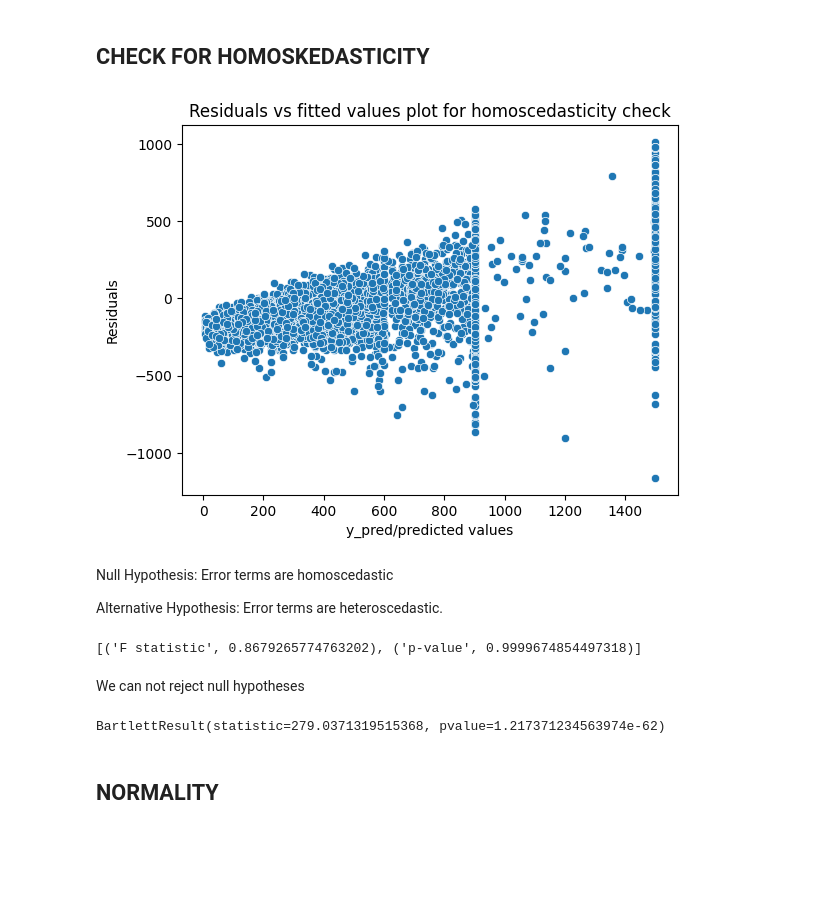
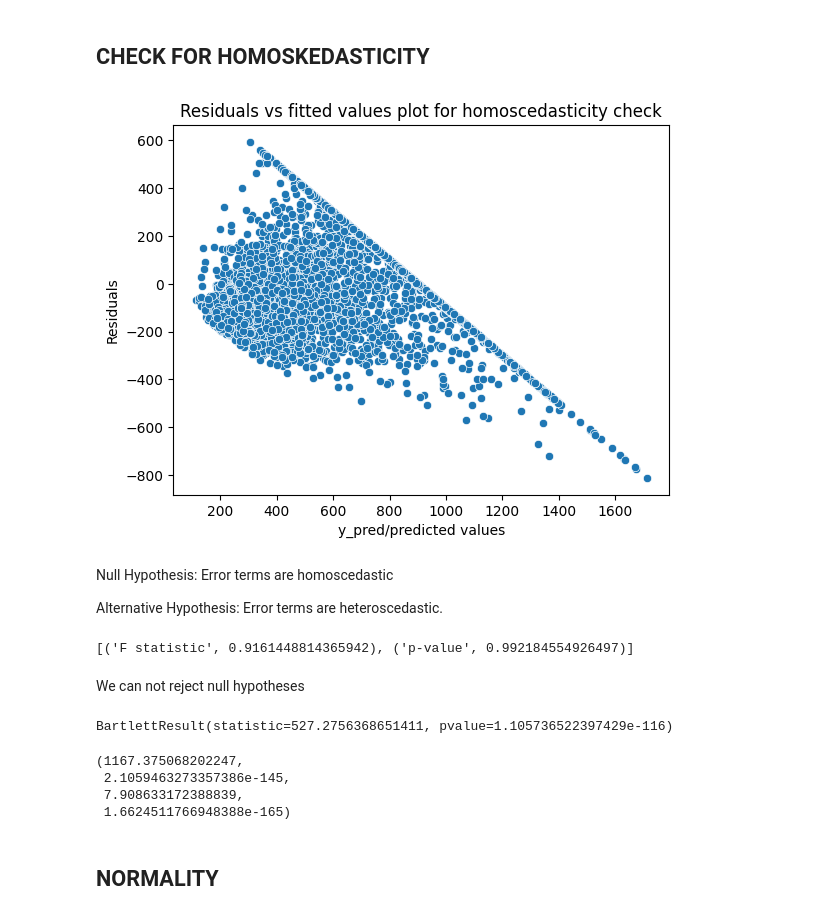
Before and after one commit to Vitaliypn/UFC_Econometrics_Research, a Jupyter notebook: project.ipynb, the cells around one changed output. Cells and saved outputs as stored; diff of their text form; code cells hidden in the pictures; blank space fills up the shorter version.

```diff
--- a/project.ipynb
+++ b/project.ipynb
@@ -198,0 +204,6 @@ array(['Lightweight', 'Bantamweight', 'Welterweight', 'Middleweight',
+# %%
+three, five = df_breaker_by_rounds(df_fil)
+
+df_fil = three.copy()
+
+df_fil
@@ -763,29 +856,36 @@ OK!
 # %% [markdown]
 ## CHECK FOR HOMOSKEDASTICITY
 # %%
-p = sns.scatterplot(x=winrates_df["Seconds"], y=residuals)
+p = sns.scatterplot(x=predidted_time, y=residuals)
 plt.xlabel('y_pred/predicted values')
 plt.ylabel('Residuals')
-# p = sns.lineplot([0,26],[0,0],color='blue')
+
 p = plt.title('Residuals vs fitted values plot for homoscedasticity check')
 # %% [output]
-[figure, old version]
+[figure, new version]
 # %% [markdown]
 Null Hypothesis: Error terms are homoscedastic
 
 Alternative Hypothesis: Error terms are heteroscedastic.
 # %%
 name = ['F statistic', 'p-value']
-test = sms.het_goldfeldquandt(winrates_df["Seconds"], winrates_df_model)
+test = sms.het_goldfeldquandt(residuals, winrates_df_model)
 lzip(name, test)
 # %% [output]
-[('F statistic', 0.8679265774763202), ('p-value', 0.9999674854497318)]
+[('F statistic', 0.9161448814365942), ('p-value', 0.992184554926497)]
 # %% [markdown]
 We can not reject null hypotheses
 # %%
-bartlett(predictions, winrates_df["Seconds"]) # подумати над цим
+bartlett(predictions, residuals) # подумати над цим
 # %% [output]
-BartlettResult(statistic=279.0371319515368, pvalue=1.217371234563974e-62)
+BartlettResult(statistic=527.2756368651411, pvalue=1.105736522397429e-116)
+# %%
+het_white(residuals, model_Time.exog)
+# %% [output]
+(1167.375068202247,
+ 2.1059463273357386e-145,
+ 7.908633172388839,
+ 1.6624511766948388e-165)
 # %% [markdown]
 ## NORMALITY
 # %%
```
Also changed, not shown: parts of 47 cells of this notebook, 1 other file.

* * *

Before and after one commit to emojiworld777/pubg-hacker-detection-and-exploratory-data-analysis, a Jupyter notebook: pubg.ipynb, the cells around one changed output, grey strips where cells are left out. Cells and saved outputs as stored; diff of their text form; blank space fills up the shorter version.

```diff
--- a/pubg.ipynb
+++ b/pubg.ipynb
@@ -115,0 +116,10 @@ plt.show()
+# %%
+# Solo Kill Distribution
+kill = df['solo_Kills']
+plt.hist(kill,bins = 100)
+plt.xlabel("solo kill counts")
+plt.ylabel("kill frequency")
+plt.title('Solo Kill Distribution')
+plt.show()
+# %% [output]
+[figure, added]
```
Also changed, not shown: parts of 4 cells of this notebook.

==

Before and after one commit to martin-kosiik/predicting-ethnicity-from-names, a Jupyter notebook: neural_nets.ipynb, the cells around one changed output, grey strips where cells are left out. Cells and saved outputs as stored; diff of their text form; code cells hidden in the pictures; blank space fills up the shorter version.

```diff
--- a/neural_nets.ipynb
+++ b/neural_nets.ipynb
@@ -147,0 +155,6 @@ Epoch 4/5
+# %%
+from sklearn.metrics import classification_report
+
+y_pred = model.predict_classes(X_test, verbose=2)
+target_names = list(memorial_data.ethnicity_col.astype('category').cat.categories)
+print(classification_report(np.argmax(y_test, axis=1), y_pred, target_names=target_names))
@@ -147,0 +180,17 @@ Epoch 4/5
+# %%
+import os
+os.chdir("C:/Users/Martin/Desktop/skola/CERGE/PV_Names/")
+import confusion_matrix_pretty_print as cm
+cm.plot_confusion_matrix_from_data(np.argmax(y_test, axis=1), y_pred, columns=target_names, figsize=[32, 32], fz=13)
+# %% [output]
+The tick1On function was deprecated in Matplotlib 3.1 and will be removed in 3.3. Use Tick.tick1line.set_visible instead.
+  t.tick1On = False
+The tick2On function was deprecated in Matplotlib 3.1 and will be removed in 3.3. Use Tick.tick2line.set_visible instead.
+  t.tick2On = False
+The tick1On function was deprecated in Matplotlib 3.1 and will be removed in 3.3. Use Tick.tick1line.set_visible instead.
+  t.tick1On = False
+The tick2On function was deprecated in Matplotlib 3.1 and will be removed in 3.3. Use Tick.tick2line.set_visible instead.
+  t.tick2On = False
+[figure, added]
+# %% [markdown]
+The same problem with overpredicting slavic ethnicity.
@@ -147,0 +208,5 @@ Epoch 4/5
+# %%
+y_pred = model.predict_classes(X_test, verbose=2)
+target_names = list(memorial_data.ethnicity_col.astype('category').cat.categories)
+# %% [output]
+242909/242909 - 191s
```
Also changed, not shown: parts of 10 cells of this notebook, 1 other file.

◆ **WHAT YOU NEED TO DO**
Among the records, find every line holding the word "Hypothesis" and copy it.

◆ **RESULT FOR THIS EXERCISE**
 Null Hypothesis: Error terms are homoscedastic
 Alternative Hypothesis: Error terms are heteroscedastic.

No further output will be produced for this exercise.